Before: “When I block time I make an appointment with myself.”
After: “When you block time you make an appointment with yourself.”
4. Clean up sloppy writing
“Not only are bloggers suckers for the remarkable, so are the people who read blogs.” – Seth Godin
More words do not make your blog better. Instead you force your reader to slow down and stumble through run-on sentences, bloated paragraphs and awkward grammar.
Not good.More words do not make your blog better. Click To Tweet
The simple test is if you remove the word and the sentence still works, leave it out.
Before: “If you have staff members who are well-organized, their productivity levels can go through the roof with remote working.”
After: “Staff who are well-organized can benefit from remote working.”
5. Remove dead words
“Qualifying words, such as very, little, and rather, add nothing to your meaning and suck the life out of your sentences.” – Copyblogger

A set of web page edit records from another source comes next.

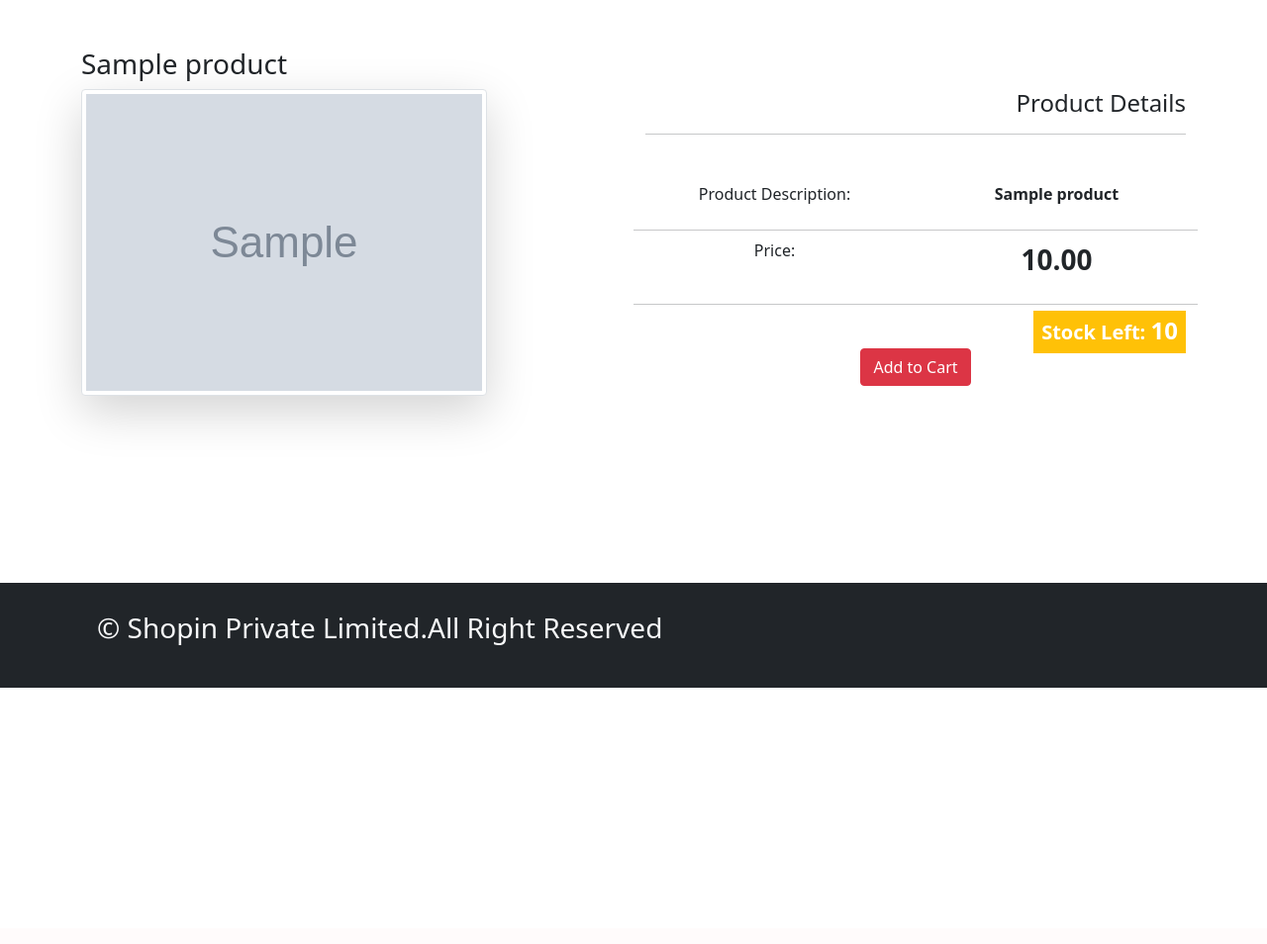
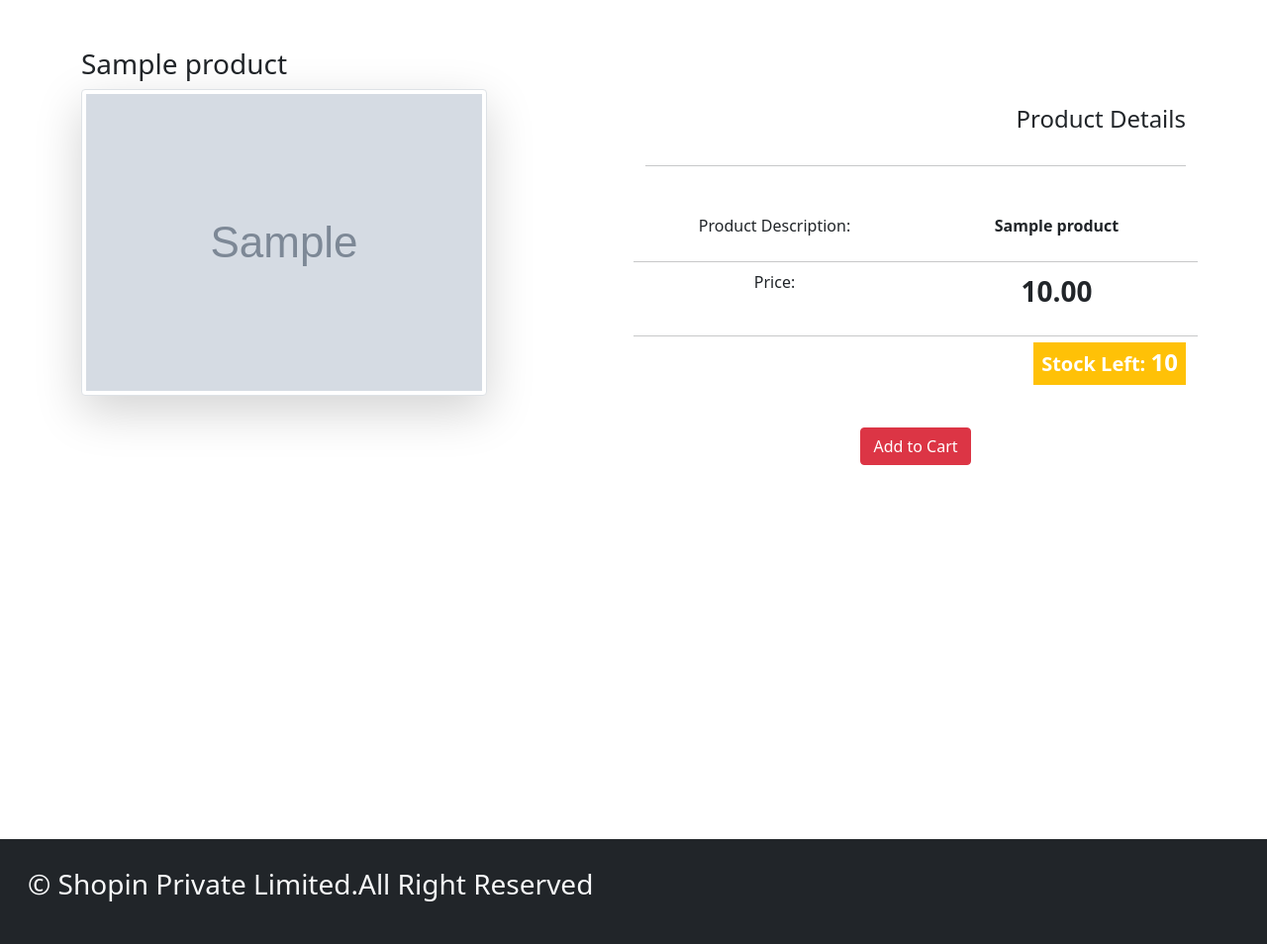
Before and after one commit to senbinil/Django_test, a Django app: a page that uses templates/base.html in a window 1280 px wide. Shown: the part 105-1059 px from the top of the page at 99% size. Before the commit the page ends 800 px from the top, so only its background shows below. Run offline with Django 3.2, Linux system fonts and the light colour scheme; tables that the repository leaves empty hold one stand-in row (values such as "Sample post"); grey boxes marked "Sample" are stand-in pictures; some libraries are stand-ins or nearby versions.

Commit message:
footer fix

```diff
--- a/static/style.css
+++ b/static/style.css
@@ -1,8 +1,4 @@
-.super_div{
-    /* height: 100vh; */
-   margin-bottom: 500px;
 
-}
 body{
     font-family: 'Montserrat', sans-serif;
 }
--- a/templates/base.html
+++ b/templates/base.html
@@ -17,7 +17,7 @@
     {% endblock %}
 </head>
 
-<body class="">
+<body>
     {% include 'header.html' %}
     {% include 'navbar.html' %}
     <div class="super_div">
--- a/templates/category.html
+++ b/templates/category.html
@@ -33,7 +33,7 @@ background: linear-gradient(to right, #4A569D, #DC2424); /* W3C, IE 10+/ Edge, F
 {% endif %}
 <div class="container">
     {% if category %}
-    <img  src="{{category.image.url}}" class="img-fluid rounded" alt="categoryegory">
+    <img  src="{{category.image.url}}" class="img-fluid rounded" width="800"  alt="categoryegory">
 </div>
 <br>
 <div class="container shadow bg-dark text-white">
@@ -55,7 +55,7 @@ background: linear-gradient(to right, #4A569D, #DC2424); /* W3C, IE 10+/ Edge, F
     <div class="row  border">
         {% for i in products.object_list %}
             <div class="col-sm-12 col-md-4 my-2 product">
-                <div class="card h-100">
+                <div class="card ">
                     <div class="card-img-top">
                         <a href="{{i.get_url}}"><img src="{{i.image.url}}"  alt="{{i.name}}" class="card-img-top"></a>
                     </div>
@@ -76,4 +76,5 @@ background: linear-gradient(to right, #4A569D, #DC2424); /* W3C, IE 10+/ Edge, F
         {% endif %}
     </div>
 </div>
+</div>
 {% endblock %}
--- a/templates/footer.html
+++ b/templates/footer.html
@@ -1,5 +1,5 @@
-<footer class=" bg-dark navbar fixed-bottom text-light " style="margin-top:600px;">
-    <div class="container">
+<div class=" bg-dark navbar container-fluid text-light">
+    <div class="">
         <p class="text-center fw-light fs-3 p-3">&copy; Shopin Private Limited.All Right Reserved</p>
     </div>
-</footer>
+</div>
--- a/templates/product.html
+++ b/templates/product.html
@@ -4,7 +4,7 @@
 {% endblock %}
 
 {% block content %}
-<div class="container">
+<div class="container" style="height:100vh;">
     <div class="row my-5">
         <h3>{{product.name}}</h3>
         <div class="col-sm-6">
@@ -13,7 +13,7 @@
             </div>
         </div>
         <div class="col-sm-6">
-            <h4 align="right">Product Details</h4>
+            <h4 align="right" class="py-3">Product Details</h4>
             <hr class="my-3">
             <div class="details row my-5">
                 <div class="col-sm-6 text-center">
@@ -39,11 +39,12 @@
                     <p class="fw-bolder text-center">Out Of Stock</p>
                 </div>
                 {% else %}
-                <div class="col-sm-12 col-md-12 text-center">
+                <div class="col-sm-12 col-md-12 my-5 text-center">
                     <a href="{% url 'cart:addcart' product.id %} " class="btn btn-danger">Add to Cart</a>
                 </div>
                 {% endif %}
             </div>
         </div>
     </div>
+</div>
 {% endblock %}
```
Also changed, not shown: templates/cart.html (+5 -4 lines).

Improving your writing can start with removing unnecessary words and helping your reader get to the bottom of your post. Readers that finish reading a post are more likely to share your article and more likely to spend time on your site looking at your products and services.
Get ready to start deleting!
In many cases, removing that improves the sentence: “This is the most amazing blog post that I’ve ever read.”
Book marketing expert and author Diana Urban suggests, “If a sentence still makes sense after removing ‘that’, delete it.”
For example: “I stepped on stage and then the audience went quiet.” can be “I stepped on stage and the audience was quiet.”
All, every, totally, always, completely, absolutely, literally
For example: “If your employee doesn’t respond to your feedback you can always try coaching.
Better: “If your employee doesn’t respond to your feedback, try coaching.
6. Use words correctly
“99.9% of great bloggers are not awesome on day 1. Their awesomeness is the accumulation of the value they create over time.” – Darren Rowse
Bad grammar is a bad reflection on you. Here’s a quick check list of what to avoid:
- Everyday means common or normal. Every day means today, tomorrow, the next day and so on.
- If you adapt something you change it. To adopt is to take it as your own.
- Already is talking about the past; all ready is about the future.
- Regardless is a word, irregardless is not.
- Especially means particularly, whereas specially usually means “in a special or careful manner” or “specifically.”
- Then is about time. Use than to compare something.
- You write on stationery that is (hopefully) stationary. Get it?
7. Break up looooong paragraphs
“The shorter your paragraphs are, the less dense and threatening the post looks.” – Jon Morrow
Your blog is not a technical thesis written for tenured professors paid to read your writing. Your goal is to keep readers on your site.
A simple fix for most blogs is to break up paragraphs and add what I call ‘cliff hangers’ (just like I’ve been doing in this post.)
Cliff hangers are like teasers that compels the reader to keep scrolling. For example: (that’s one)
But, before I get to that solution, let me ask you a question…
Here are three quick ways to start a conversation.
Has that happened to you?
Ready to turn your blog magnet on?
The theme of this post is less is usually not only best, but stronger—stronger results for your traffic and your business.
Invest 90 seconds to chop, cut, cull and shape your blog and you will keep readers on your site longer. More time on site means more readers into prospects and more prospects into business.
Ready to write your killer post? Here are 3 more articles to get you started: